» AIM OF THE TASK
Lines with "changed" in them are to be located in the listing below and copied.
----
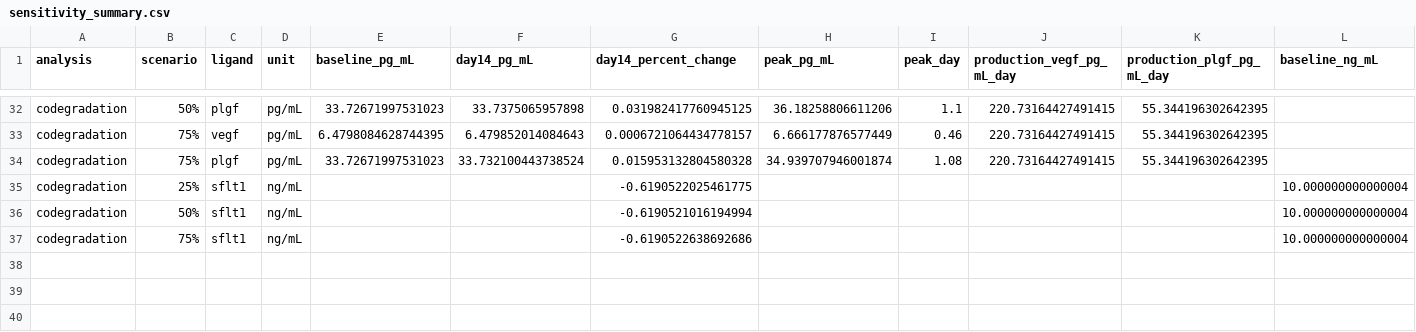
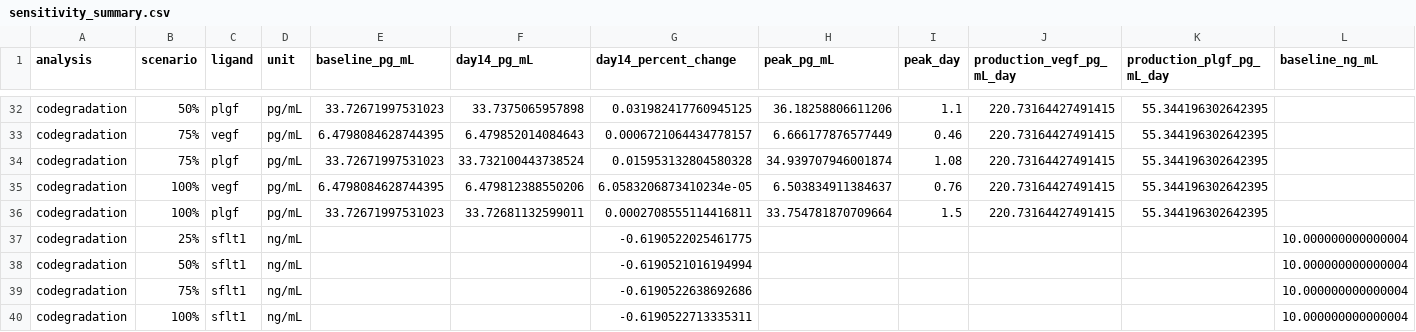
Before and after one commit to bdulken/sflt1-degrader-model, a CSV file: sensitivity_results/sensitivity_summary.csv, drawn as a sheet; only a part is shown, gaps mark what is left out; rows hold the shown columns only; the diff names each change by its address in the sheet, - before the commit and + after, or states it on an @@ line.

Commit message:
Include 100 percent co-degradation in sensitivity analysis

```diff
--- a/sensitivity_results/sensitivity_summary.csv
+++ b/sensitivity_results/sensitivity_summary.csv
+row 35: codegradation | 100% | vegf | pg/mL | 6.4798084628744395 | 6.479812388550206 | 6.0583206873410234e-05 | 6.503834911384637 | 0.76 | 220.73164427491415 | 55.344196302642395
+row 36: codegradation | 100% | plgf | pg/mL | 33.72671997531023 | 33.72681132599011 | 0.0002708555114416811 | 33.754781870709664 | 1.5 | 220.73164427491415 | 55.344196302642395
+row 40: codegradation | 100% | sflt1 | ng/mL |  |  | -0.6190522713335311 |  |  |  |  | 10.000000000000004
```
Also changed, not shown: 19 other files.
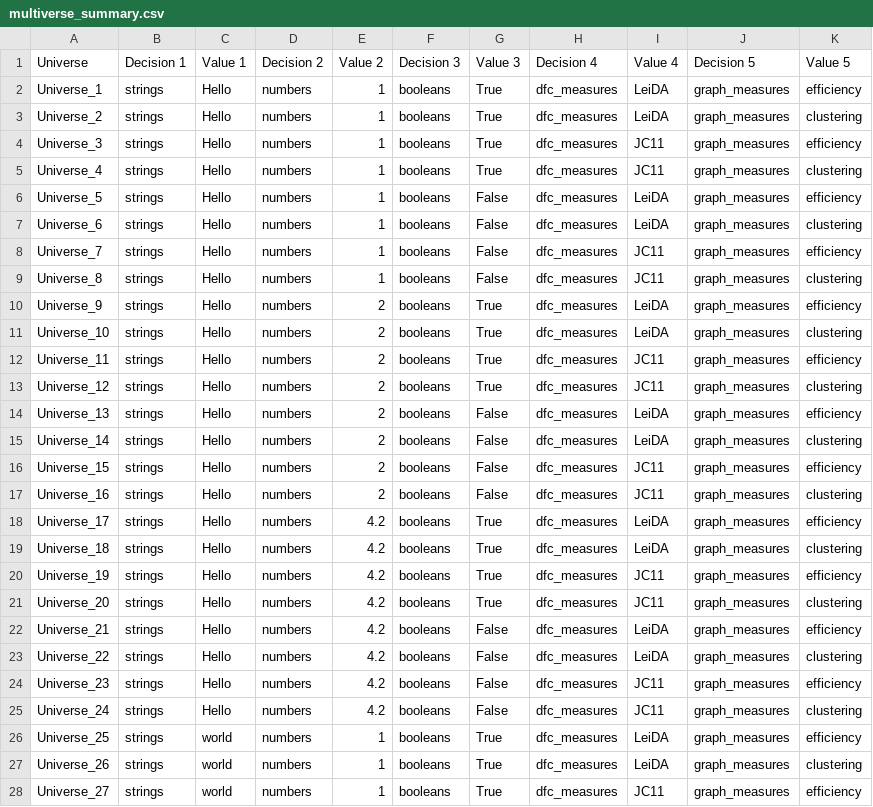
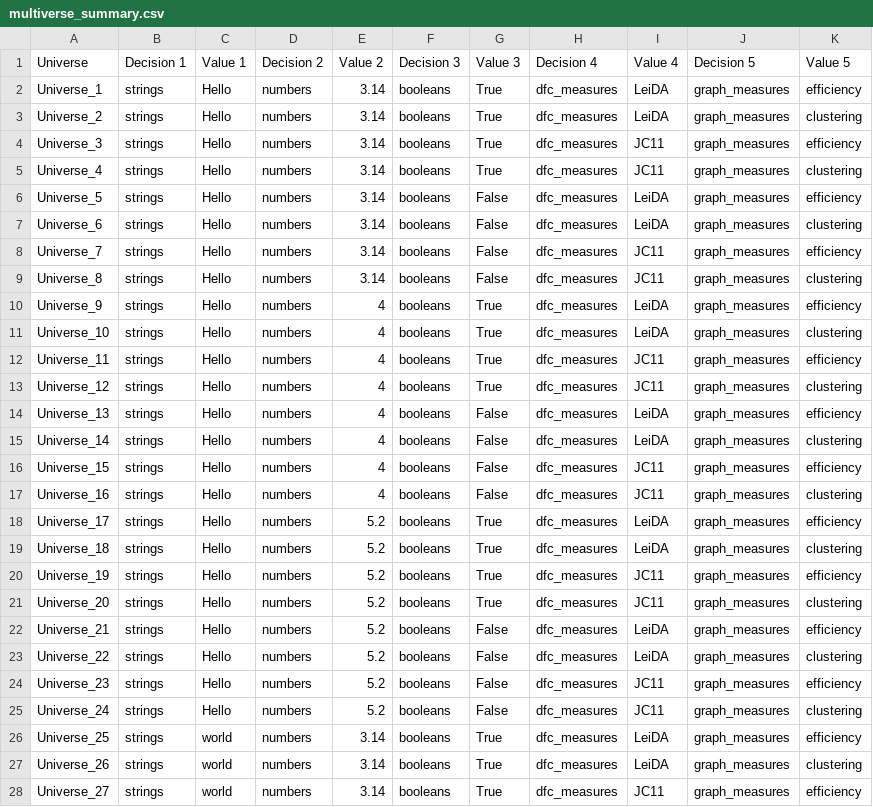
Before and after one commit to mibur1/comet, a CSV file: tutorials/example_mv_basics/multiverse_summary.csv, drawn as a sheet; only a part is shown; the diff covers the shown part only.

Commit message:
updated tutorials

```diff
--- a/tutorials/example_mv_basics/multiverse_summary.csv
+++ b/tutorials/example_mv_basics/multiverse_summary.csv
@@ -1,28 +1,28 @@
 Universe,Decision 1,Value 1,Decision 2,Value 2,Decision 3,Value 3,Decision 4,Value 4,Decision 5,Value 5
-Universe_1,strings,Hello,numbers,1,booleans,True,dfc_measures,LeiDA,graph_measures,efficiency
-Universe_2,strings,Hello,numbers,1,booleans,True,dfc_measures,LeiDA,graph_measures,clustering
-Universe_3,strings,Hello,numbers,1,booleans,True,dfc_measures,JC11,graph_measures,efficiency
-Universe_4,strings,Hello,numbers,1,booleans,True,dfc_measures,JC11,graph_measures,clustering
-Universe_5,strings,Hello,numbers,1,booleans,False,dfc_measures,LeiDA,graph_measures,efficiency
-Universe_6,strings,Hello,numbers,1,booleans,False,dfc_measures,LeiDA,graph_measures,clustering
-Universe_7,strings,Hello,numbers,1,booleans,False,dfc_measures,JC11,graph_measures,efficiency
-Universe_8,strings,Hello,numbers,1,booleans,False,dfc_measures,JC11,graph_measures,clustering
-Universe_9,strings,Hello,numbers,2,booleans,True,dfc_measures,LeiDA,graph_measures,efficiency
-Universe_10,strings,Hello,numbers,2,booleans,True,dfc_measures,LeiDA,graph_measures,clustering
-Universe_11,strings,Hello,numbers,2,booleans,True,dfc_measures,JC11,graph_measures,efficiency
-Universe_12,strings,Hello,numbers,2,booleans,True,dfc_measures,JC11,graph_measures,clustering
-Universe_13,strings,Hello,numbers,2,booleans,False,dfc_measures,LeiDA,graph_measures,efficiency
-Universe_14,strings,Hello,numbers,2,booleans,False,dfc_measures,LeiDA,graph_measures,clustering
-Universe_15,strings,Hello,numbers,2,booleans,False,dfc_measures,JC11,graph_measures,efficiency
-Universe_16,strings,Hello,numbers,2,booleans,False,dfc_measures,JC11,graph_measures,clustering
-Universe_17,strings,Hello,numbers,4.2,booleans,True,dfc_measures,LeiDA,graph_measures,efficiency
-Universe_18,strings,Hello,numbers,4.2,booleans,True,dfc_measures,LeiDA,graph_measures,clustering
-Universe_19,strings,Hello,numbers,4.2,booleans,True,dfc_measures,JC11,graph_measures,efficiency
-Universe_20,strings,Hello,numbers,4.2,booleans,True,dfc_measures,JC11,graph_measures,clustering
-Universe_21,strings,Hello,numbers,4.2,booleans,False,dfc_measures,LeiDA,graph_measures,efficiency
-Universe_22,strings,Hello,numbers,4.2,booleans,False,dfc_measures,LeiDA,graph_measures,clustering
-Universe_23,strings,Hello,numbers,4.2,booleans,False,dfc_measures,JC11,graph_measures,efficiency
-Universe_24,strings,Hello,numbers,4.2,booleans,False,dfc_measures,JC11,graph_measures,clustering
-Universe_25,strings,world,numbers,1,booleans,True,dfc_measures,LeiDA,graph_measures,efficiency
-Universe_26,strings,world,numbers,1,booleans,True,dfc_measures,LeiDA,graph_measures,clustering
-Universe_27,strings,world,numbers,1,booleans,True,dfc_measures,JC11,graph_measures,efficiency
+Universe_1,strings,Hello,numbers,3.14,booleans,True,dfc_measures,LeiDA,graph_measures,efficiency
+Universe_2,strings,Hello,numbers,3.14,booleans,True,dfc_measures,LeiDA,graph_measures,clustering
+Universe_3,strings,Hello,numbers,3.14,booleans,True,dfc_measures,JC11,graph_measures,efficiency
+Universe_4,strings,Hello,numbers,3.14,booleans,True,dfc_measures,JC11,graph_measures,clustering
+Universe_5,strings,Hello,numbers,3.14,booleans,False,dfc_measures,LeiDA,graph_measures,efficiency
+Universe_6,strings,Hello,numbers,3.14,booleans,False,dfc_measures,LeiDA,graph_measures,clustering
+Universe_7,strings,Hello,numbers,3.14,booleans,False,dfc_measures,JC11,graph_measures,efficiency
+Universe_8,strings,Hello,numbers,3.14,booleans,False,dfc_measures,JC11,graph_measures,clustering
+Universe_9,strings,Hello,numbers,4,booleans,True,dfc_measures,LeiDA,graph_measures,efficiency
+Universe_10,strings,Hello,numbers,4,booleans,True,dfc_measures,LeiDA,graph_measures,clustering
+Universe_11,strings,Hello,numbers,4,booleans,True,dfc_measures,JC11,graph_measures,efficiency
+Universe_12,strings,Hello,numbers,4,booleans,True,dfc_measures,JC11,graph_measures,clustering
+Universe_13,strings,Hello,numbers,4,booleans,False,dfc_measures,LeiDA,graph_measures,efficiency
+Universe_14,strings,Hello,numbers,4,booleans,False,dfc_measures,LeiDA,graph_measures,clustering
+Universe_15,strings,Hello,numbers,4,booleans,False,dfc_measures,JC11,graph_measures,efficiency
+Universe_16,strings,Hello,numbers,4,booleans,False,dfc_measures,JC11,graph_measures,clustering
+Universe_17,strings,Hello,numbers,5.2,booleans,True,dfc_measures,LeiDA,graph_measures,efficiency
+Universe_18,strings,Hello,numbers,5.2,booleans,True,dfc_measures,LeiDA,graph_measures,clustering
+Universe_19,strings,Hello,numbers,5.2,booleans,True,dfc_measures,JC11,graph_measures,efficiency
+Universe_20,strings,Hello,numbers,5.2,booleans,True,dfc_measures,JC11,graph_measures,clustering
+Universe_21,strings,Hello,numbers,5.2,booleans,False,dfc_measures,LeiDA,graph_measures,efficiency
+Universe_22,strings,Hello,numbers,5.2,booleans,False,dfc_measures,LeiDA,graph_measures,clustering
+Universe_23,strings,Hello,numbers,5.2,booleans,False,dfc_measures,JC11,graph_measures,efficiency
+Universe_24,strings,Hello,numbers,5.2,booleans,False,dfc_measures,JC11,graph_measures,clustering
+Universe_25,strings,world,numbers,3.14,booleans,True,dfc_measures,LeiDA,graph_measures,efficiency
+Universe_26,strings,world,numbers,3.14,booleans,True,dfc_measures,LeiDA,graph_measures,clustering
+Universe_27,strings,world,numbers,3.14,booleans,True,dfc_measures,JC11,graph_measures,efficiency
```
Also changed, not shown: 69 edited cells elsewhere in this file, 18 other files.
----
» RESULT
Also changed, not shown: 19 other files.
Also changed, not shown: 69 edited cells elsewhere in this file, 18 other files.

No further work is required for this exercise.